■ **Information provided**:
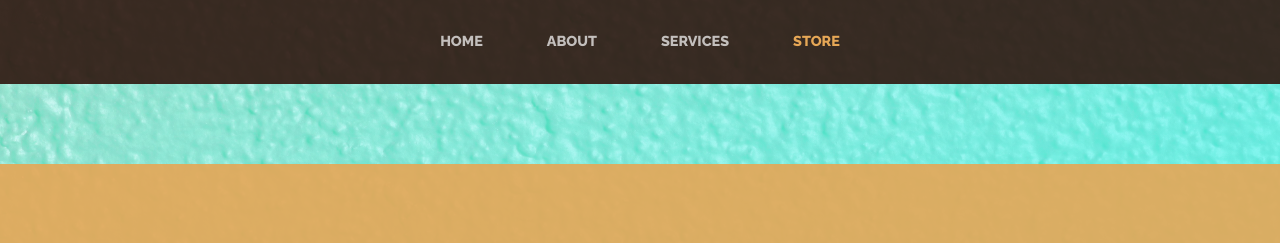
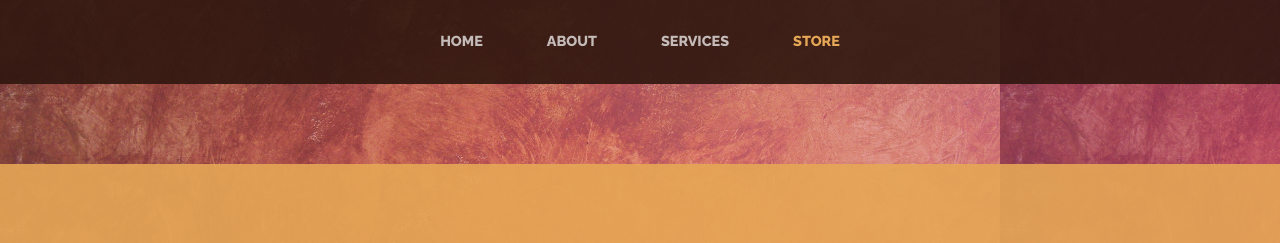
Before and after one commit to joesessions/JaviersWebsite-master, a website: page store.html in a window 1280 px wide. Shown: the part 276-519 px from the top of the page. Drawn offline with Linux system fonts and the light colour scheme.

Commit message:
Store page with background

```diff
--- /dev/null
+++ b/css/store.css
@@ -0,0 +1,3 @@
+body {
+	background: linear-gradient(to top left, rgba(216, 54, 159, .55), rgba(0,0,0, 0)), url("../img/FauxFinish.jpg")
+}
--- a/store.html
+++ b/store.html
@@ -19,6 +19,7 @@
 
     <!-- Custom styles for this template -->
     <link href="css/business-casual.css" rel="stylesheet">
+    <link href="css/store.css" rel="stylesheet">
 
   </head>
 
```
Also changed, not shown: img/FauxFinish.jpg (added).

■ **What you will do**:
The expected output is each entry given again word for word, with pictures dropped.

■ **Response below**:
Before and after one commit to joesessions/JaviersWebsite-master, a website: page store.html in a window 1280 px wide. Shown: the part 276-519 px from the top of the page. Drawn offline with Linux system fonts and the light colour scheme.

Commit message:
Store page with background

```diff
--- /dev/null
+++ b/css/store.css
@@ -0,0 +1,3 @@
+body {
+	background: linear-gradient(to top left, rgba(216, 54, 159, .55), rgba(0,0,0, 0)), url("../img/FauxFinish.jpg")
+}
--- a/store.html
+++ b/store.html
@@ -19,6 +19,7 @@
 
     <!-- Custom styles for this template -->
     <link href="css/business-casual.css" rel="stylesheet">
+    <link href="css/store.css" rel="stylesheet">
 
   </head>
 
```
Also changed, not shown: img/FauxFinish.jpg (added).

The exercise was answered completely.